Henry Cecil Leon
He was a judge and a writer of fiction about the British legal system. He was born near London in 1902 and was called to the Bar in 1923. Later in 1949 he was appointed a County Court Judge, a position he held until 1967. He used these experiences as inspiration for his work. His books typically feature educated and genteel fraudsters and blackmailers who lay ludicrously ingenious plots exploiting loopholes in the legal system. There are several recurring characters, such as the drunken solicitor Mr Tewkesbury and the convoluted and exasperating witness Colonel Brain. He writes well about the judicial process, usually through the eyes of a young barrister but sometimes from the viewpoint of the judge; Friends at Court contains a memorable snub from a County Court judge to a barrister who is trying to patronise him.
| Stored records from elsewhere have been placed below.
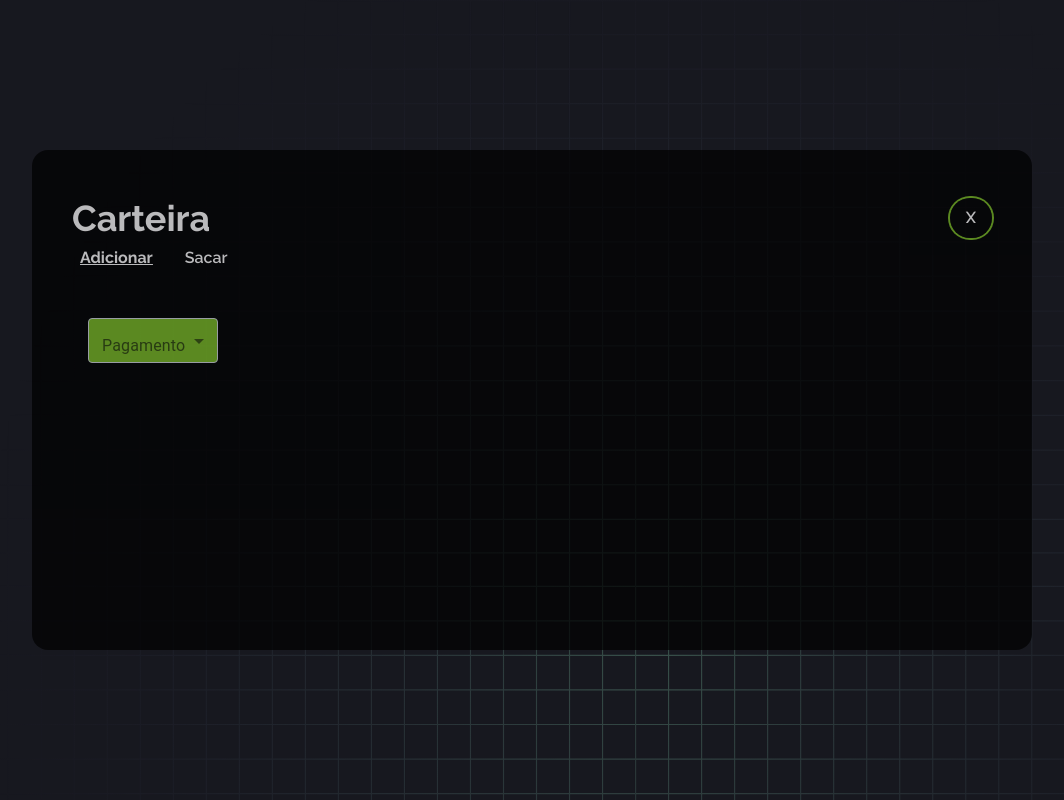
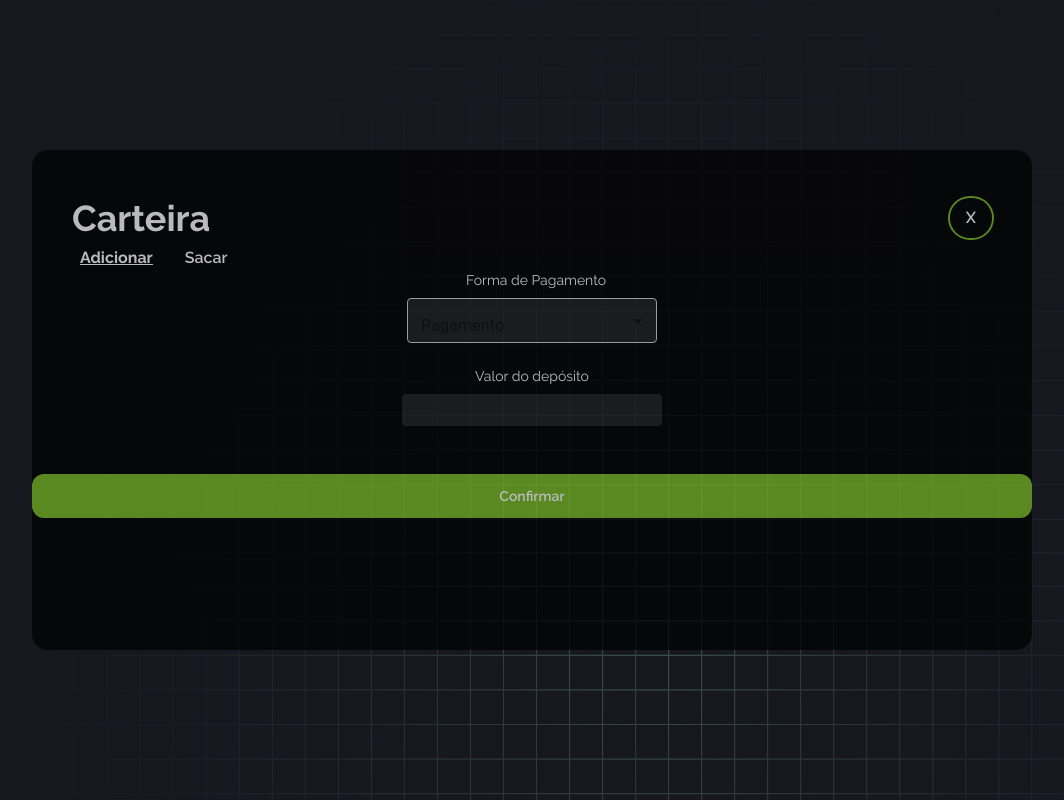
Before and after one commit to ONESOFT-OS/BetBall, a React (Vite) app in the folder frontend/: page /deposit in a window 1280 px wide. Shown: the whole page, without its empty margins (108-1172 px from the left). Built offline with nearby package versions, Linux system fonts and the light colour scheme.

Commit message:
edit: campos de deposito de credito

```diff
--- a/frontend/src/components/SelectM.tsx
+++ b/frontend/src/components/SelectM.tsx
@@ -13,7 +13,7 @@ const BootstrapInput = styled(InputBase)(({ theme }) => ({
   '& .MuiInputBase-input': {
     borderRadius: 4,
     position: 'relative',
-    backgroundColor: "#78BA22",
+    backgroundColor: "#1E1E1E",
     border: '1px solid #ced4da',
     fontSize: 16,
     padding: '10px 26px 10px 12px',
@@ -53,7 +53,7 @@ export function SelectM(props:SelectProps) {
 
   return (
     <div>
-      <FormControl sx={{ m: 1, minWidth: 130  }}>
+      <FormControl sx={{ m: 1, minWidth: 250  }}>
         <InputLabel id="demo-simple-select-autowidth-label" >{props.defaultText}</InputLabel>
         <Select
           labelId="demo-simple-select-autowidth-label"
--- a/frontend/src/components/TextInput.tsx
+++ b/frontend/src/components/TextInput.tsx
@@ -7,14 +7,15 @@ import { InputHTMLAttributes, ReactNode } from "react";
 export interface TextInputRootProps{
     children: ReactNode;
     valid?: boolean;
+    className?: string;
 }
 
-function TextInputRoot({valid = true, children}: TextInputRootProps){
+function TextInputRoot({valid = true, children, className}: TextInputRootProps){
     return(
         <div className={clsx(" flex items-center gap-3 h-12 py-4 px-3 rounded bg-gray-800 w-full  text-white text-xs placeholder:text-gray-900",
         {   "focus-within:ring-2 ring-green-500": valid === true,
             "border-2 border-red-800 ": valid === false,
-        })}>
+        }, className)}>
             {children}
         </div>
     )
--- a/frontend/src/pages/Deposit.tsx
+++ b/frontend/src/pages/Deposit.tsx
@@ -6,8 +6,21 @@ import { Heading } from "../components/Heading";
 import { SelectR } from "../components/SelectR";
 import { SelectM } from "../components/SelectM";
 import { Text } from "../components/Text";
+import { TextInput } from "../components/TextInput";
+import { useState } from "react";
 
 export function Deposit(){
+
+    const [valor, setValor]  = useState('')
+
+    function maskCoin() {
+
+        const i = 0
+        const dinheiro = i.toLocaleString('pt-br',{style: 'currency', currency: 'BRL'});
+        console.log(dinheiro)
+
+    }
+
     return(
         <div  className="bg-[url('../assets/Gradient.svg')] bg-gray-900 min-w-screen min-h-screen  max-h-full max-w-full flex items-center justify-center">
                 <div className="bg-black w-[1000px] h-[500px] min-h-max min-w-max flex flex-col rounded-2xl opacity-70">
@@ -21,14 +34,29 @@ export function Deposit(){
                     <Text size="lg"   className="font-semibold hover:text-green-500" ><Link to={'/'}>Sacar</Link></Text>
                 </div>
 
-                <div className="flex h-12 w-60 mt-10 ml-12">
+                <div className=" flex flex-col items-center gap-12">
+                    <div className="flex flex-col  items-center h-12 w-60 ">
                         {/* <SelectR /> */}
+                        <Text className="ml-2">Forma de Pagamento</Text>
                         <SelectM defaultText="Pagamento">
                             <MenuItem value={1}>Pix</MenuItem>
                             <MenuItem value={2}>Cartão de Crédito</MenuItem>
                             <MenuItem value={3}>Transferência bancária</MenuItem>
                         </SelectM>
                     </div>
+
+                    <label className='flex flex-col items-center w-full max-w-[260px]  gap-2 '>
+                        <Text>Valor do depósito</Text>
+                        <TextInput.Root className="h-5" >
+                            <TextInput.Input  type="number" name="quantity" step="0.01" min="0.01" value={valor} onChange={(e) => setValor(e.target.value)}/>
+                        </TextInput.Root>
+                    </label>
+
+                    <Button className="w-fit ">Confirmar</Button>
+
+                </div>
+
+
             </div>
         </div>
     )
```
Lines whose indentation alone changed are shown as unchanged.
Cecil did not believe that judges should be too remote from the public: in Sober as a Judge, a High Court judge, in a case where the ingredients of a martini are of some importance, states drily that he will ignore the convention by which he should inquire "what is a martini?" and instead gives the recipe for the cocktail himself.